(Front-end code change data)
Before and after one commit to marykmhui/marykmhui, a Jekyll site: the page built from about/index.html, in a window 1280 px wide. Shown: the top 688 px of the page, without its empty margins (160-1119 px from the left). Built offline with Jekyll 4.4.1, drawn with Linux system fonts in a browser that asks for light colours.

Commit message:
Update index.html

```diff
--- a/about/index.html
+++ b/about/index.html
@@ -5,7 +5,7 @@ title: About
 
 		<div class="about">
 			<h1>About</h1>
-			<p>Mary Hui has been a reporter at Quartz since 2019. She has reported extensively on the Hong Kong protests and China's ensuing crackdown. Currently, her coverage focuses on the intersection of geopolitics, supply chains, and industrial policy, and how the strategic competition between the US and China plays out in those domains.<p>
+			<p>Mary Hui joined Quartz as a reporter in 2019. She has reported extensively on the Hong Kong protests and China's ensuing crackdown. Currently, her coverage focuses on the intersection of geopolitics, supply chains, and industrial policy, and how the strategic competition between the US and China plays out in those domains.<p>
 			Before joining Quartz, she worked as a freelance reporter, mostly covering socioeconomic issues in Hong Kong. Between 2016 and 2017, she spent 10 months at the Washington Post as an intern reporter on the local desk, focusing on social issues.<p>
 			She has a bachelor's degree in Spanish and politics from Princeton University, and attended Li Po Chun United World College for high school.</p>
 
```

--

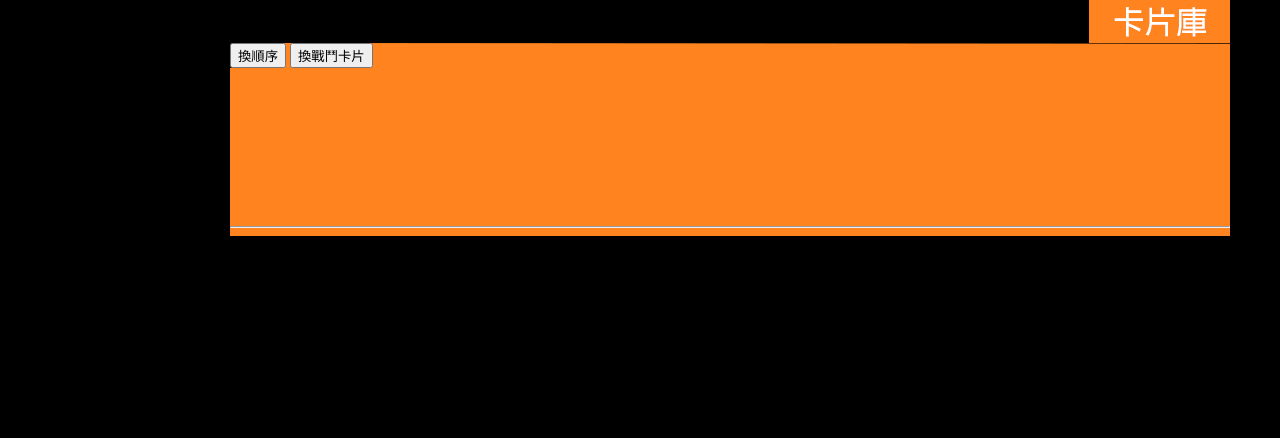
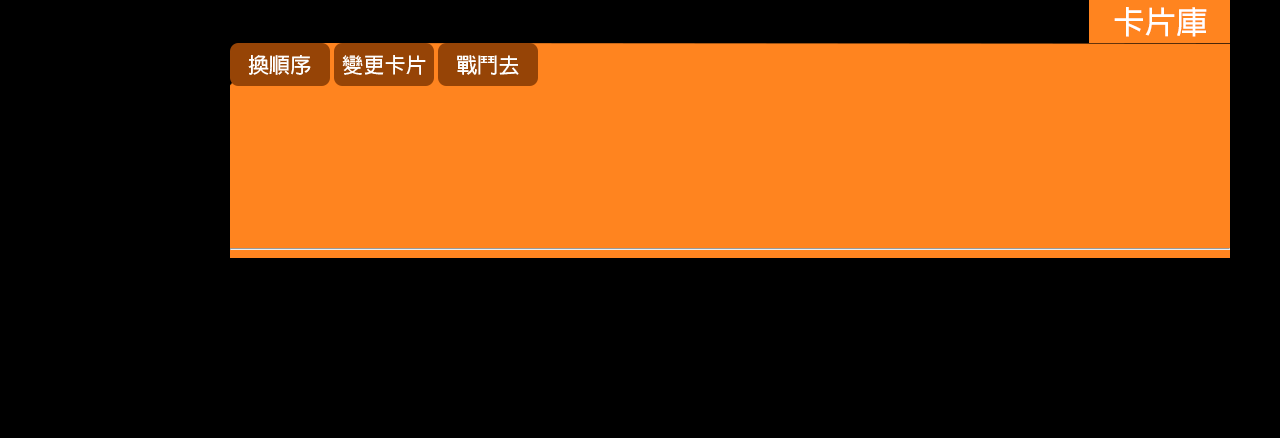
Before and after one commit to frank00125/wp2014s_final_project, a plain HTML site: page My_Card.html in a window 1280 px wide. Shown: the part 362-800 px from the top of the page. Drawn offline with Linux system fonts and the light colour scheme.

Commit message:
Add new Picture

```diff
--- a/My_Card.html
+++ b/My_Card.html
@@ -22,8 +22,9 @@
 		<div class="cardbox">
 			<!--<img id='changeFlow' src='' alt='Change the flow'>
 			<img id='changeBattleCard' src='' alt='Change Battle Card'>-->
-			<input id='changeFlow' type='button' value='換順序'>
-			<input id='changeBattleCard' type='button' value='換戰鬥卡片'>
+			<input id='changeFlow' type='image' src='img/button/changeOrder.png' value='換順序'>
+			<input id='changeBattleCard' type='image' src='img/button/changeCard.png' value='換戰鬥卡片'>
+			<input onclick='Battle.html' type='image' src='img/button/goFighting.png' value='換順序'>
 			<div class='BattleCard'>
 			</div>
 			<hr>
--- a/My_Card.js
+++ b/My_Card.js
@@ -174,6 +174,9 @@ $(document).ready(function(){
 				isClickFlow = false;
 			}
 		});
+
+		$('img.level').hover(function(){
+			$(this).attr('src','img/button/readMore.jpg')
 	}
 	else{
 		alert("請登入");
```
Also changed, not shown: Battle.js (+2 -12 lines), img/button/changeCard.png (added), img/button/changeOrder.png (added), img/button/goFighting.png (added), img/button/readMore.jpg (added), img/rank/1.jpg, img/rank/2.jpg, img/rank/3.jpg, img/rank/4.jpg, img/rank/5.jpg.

* _Try it_
Nothing but a number is expected here: how many lines above include the string "changeBattleCard".

* _Written response_
3